- _TO DO_: Examine the entries and show every line in which the word "imports" is found.

- _DATA TO USE_:
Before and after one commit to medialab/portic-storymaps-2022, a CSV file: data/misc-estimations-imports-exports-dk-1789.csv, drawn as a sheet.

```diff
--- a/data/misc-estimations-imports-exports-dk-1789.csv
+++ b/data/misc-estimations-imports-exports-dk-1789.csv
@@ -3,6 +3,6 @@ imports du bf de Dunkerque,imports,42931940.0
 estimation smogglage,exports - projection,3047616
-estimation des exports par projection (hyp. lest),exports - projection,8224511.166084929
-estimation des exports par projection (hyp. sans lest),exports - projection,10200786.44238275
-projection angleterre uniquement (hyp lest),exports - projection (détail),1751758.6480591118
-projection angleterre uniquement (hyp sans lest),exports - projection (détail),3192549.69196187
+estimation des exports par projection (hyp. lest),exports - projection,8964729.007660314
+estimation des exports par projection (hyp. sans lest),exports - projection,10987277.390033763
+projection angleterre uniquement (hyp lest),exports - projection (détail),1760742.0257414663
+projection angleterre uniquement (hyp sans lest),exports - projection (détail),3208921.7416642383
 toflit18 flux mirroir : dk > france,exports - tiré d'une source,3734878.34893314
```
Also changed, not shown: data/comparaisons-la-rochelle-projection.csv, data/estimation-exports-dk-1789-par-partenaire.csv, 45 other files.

- _FINISHED EXERCISE_:
Before and after one commit to medialab/portic-storymaps-2022, a CSV file: data/misc-estimations-imports-exports-dk-1789.csv, drawn as a sheet.
--- a/data/misc-estimations-imports-exports-dk-1789.csv
+++ b/data/misc-estimations-imports-exports-dk-1789.csv
@@ -3,6 +3,6 @@ imports du bf de Dunkerque,imports,42931940.0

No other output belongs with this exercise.